- A peach recall that initially affected only Aldi stores now includes several other national chains including Walmart and Target.
- The peaches were distributed by Wawona, and have infected at least 68 people with salmonella thus far.
- If you have any of the tainted produce in your home, throw it out immediately.
Remember that peach recall from a week ago? At the time, the only products that appeared to be affected by the potential salmonella contamination were Wawona Packing Co. peaches sold at Aldi stores. In the days since that initial recall was announced, the number of products included in the recall has boomed, along with the number of stores affected.
In a new update from the FDA and CDC, all peaches supplied by Prime Wawona or Wawona Packing Co., are now being recalled. Unfortunately, that also means a whole bunch of new stores are being forced to yank the peaches from their shelves, including big dogs like Walmart and Target.
Straight from the FDA bulletin, here are the products and codes that are part of the new, expanded recall:
- Wawona Peaches – 033383322001
- Wawona Organic Peaches – 849315000400
- Prima® Peaches – 766342325903
- Organic Marketside Peaches – 849315000400
- Kroger Peaches – 011110181749
- Wegmans Peaches – 077890490488
These various products were sold in the following stores: Aldi, Target, Kroger, Jay-C, King Soopers, Hannaford, City Market, Fry’s, Ralphs, Food 4 Less, Foods Co., Food Lion, Smiths, Walmart, and Wegmans. Additionally, the FDA notes that Wegmans is also recalling “in-store produced bakery items containing recalled peaches.”
The contaminate, salmonella, has so far been blamed for 68 confirmed infections across the states of Iowa, Maryland, Michigan, Minnesota, New Jersey, New York, Pennsylvania, Virginia, and Wisconsin, though the peaches themselves are distributed nationwide. Of those confirmed infections, 14 people have had to be hospitalized due to more serious reactions. No deaths have been reported.
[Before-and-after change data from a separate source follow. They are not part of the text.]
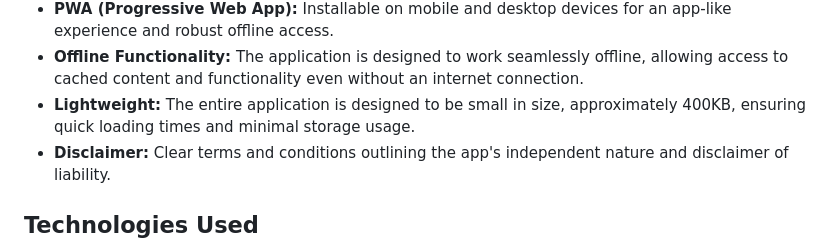
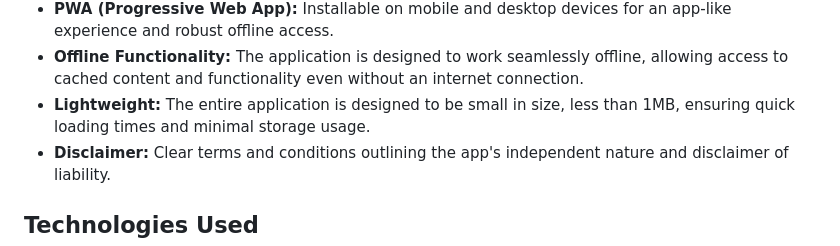
Before and after one commit to mailman-sam/mcore, a Markdown page: README.md, the part around the change. Drawn GitHub-style.

```diff
--- a/README.md
+++ b/README.md
@@ -20,7 +20,7 @@ This application is completely free, open-source, and committed to user privacy:
   * **NALC Resources:** Provides direct, safe links to official NALC website pages for contract information, CCA resources, retirement, and more.
   * **PWA (Progressive Web App):** Installable on mobile and desktop devices for an app-like experience and robust offline access.
   * **Offline Functionality:** The application is designed to work seamlessly offline, allowing access to cached content and functionality even without an internet connection.
-  * **Lightweight:** The entire application is designed to be small in size, approximately 400KB, ensuring quick loading times and minimal storage usage.
+  * **Lightweight:** The entire application is designed to be small in size, less than 1MB, ensuring quick loading times and minimal storage usage.
   * **Disclaimer:** Clear terms and conditions outlining the app's independent nature and disclaimer of liability.
 
 ## Technologies Used
```
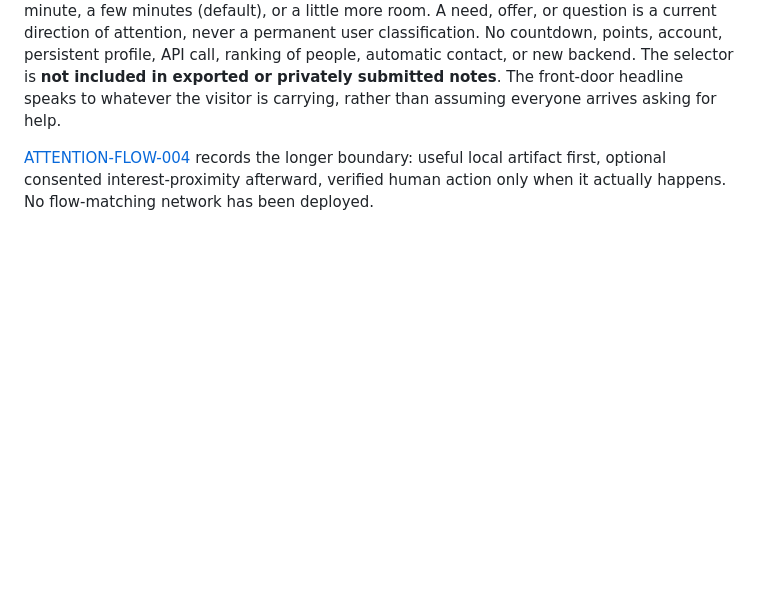
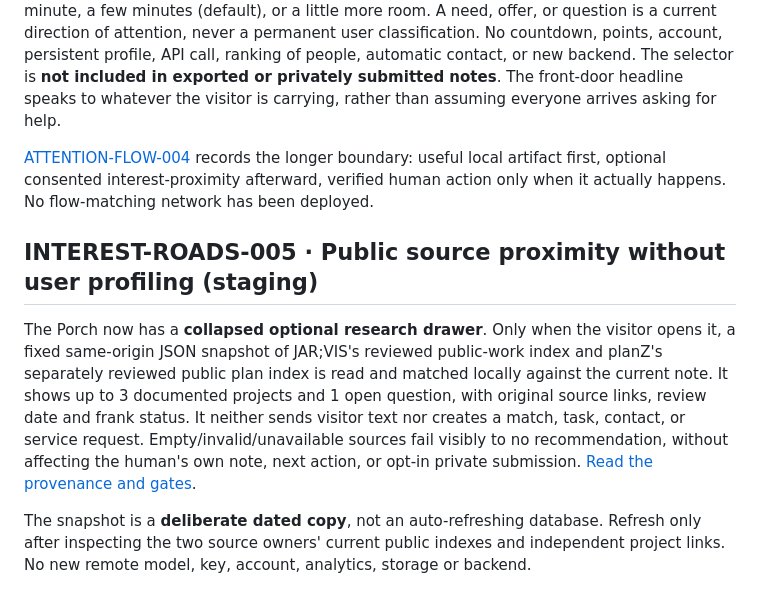
Before and after one commit to the-static-collective/the-static-collective, a Markdown page: front-door/README.md, the part around the change. Drawn GitHub-style; blank space fills up the shorter version.

Commit message:
docs(abundent): explain optional source-owned interest drawer

```diff
--- a/front-door/README.md
+++ b/front-door/README.md
@@ -40,3 +40,9 @@ The human porch now gives a **local ten-minute next move**, separately from its
 The immediate next move now takes an optional, **momentary attention window**: half a minute, a few minutes (default), or a little more room. A need, offer, or question is a current direction of attention, never a permanent user classification. No countdown, points, account, persistent profile, API call, ranking of people, automatic contact, or new backend. The selector is **not included in exported or privately submitted notes**. The front-door headline speaks to whatever the visitor is carrying, rather than assuming everyone arrives asking for help.
 
 [ATTENTION-FLOW-004](docs/ATTENTION-FLOW-004.md) records the longer boundary: useful local artifact first, optional consented interest-proximity afterward, verified human action only when it actually happens. No flow-matching network has been deployed.
+
+## INTEREST-ROADS-005 · Public source proximity without user profiling (staging)
+
+The Porch now has a **collapsed optional research drawer**. Only when the visitor opens it, a fixed same-origin JSON snapshot of JAR;VIS's reviewed public-work index and planZ's separately reviewed public plan index is read and matched locally against the current note. It shows up to 3 documented projects and 1 open question, with original source links, review date and frank status. It neither sends visitor text nor creates a match, task, contact, or service request. Empty/invalid/unavailable sources fail visibly to no recommendation, without affecting the human's own note, next action, or opt-in private submission. [Read the provenance and gates](docs/INTEREST-ROADS-005.md).
+
+The snapshot is a **deliberate dated copy**, not an auto-refreshing database. Refresh only after inspecting the two source owners' current public indexes and independent project links. No new remote model, key, account, analytics, storage or backend.
```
If you have any of the products listed above, you are advised to either throw them away immediately or return them to the store you purchased them from for a full refund. After doing so, you should sanitize any surfaces the peaches may have touched, including bowls and countertops. Restaurants are also advised to avoid serving any of the potentially contaminated peaches to their customers.
The CDC and FDA are continuing to investigate the source of the contamination itself, though at this time there’s no official word. When these kinds of things happen, a source can often be difficult to track down, especially if the contamination happened during the harvesting process, or before. In any case, we should eventually find out where and how the fruit was tainted, but it might be a while.
In any case, if you find yourself feeling ill and believe you may have eaten a tainted peach, you should contact your healthcare provider promptly. Salmonella infections can produce a variety of symptoms including cramping, vomiting, nausea, and even bloody diarrhea. Children, the elderly, and those with compromised immune systems or other conditions are at a higher risk of serious health consequences.